• _What is being asked_:
Copy out every line holding the string "sheet" from the records below.

• _Data section_:
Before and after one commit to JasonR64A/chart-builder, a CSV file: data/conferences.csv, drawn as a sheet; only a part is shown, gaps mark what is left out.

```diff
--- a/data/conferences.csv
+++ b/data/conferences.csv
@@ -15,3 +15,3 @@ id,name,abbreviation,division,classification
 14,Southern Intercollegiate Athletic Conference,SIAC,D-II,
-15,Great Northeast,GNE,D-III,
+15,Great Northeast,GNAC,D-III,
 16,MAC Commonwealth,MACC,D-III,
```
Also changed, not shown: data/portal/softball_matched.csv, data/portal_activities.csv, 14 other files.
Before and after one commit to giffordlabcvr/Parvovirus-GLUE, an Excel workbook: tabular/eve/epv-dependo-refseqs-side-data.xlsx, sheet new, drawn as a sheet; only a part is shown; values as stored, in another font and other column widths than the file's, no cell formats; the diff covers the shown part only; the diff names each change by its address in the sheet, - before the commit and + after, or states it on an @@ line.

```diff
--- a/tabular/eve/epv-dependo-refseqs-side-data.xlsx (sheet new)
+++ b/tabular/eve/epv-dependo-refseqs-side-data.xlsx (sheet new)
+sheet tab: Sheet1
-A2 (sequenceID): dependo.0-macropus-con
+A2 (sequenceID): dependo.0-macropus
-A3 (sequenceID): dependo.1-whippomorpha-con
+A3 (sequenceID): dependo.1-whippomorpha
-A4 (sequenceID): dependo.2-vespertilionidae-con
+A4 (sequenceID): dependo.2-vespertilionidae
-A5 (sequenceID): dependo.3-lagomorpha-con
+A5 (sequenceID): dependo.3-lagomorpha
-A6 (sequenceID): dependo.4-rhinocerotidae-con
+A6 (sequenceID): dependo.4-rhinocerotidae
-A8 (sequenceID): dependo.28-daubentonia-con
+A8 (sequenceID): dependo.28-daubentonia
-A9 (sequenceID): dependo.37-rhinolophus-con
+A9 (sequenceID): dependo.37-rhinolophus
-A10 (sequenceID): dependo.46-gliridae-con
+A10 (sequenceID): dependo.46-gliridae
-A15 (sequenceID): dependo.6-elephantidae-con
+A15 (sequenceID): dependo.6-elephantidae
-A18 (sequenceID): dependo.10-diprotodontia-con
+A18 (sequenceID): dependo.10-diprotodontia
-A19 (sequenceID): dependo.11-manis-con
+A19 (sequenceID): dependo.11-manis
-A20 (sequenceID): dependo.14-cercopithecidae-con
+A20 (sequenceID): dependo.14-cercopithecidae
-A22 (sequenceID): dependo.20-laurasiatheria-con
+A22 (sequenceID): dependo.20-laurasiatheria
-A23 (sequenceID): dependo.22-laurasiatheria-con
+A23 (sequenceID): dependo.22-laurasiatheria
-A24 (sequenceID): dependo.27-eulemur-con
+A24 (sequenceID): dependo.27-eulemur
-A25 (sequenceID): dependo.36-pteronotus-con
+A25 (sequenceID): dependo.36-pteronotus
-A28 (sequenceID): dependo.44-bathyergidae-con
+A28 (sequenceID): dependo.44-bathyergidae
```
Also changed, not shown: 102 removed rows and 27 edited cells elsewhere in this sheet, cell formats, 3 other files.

• _Output below_:
Before and after one commit to JasonR64A/chart-builder, a CSV file: data/conferences.csv, drawn as a sheet; only a part is shown, gaps mark what is left out.
Before and after one commit to giffordlabcvr/Parvovirus-GLUE, an Excel workbook: tabular/eve/epv-dependo-refseqs-side-data.xlsx, sheet new, drawn as a sheet; only a part is shown; values as stored, in another font and other column widths than the file's, no cell formats; the diff covers the shown part only; the diff names each change by its address in the sheet, - before the commit and + after, or states it on an @@ line.
--- a/tabular/eve/epv-dependo-refseqs-side-data.xlsx (sheet new)
+++ b/tabular/eve/epv-dependo-refseqs-side-data.xlsx (sheet new)
+sheet tab: Sheet1
Also changed, not shown: 102 removed rows and 27 edited cells elsewhere in this sheet, cell formats, 3 other files.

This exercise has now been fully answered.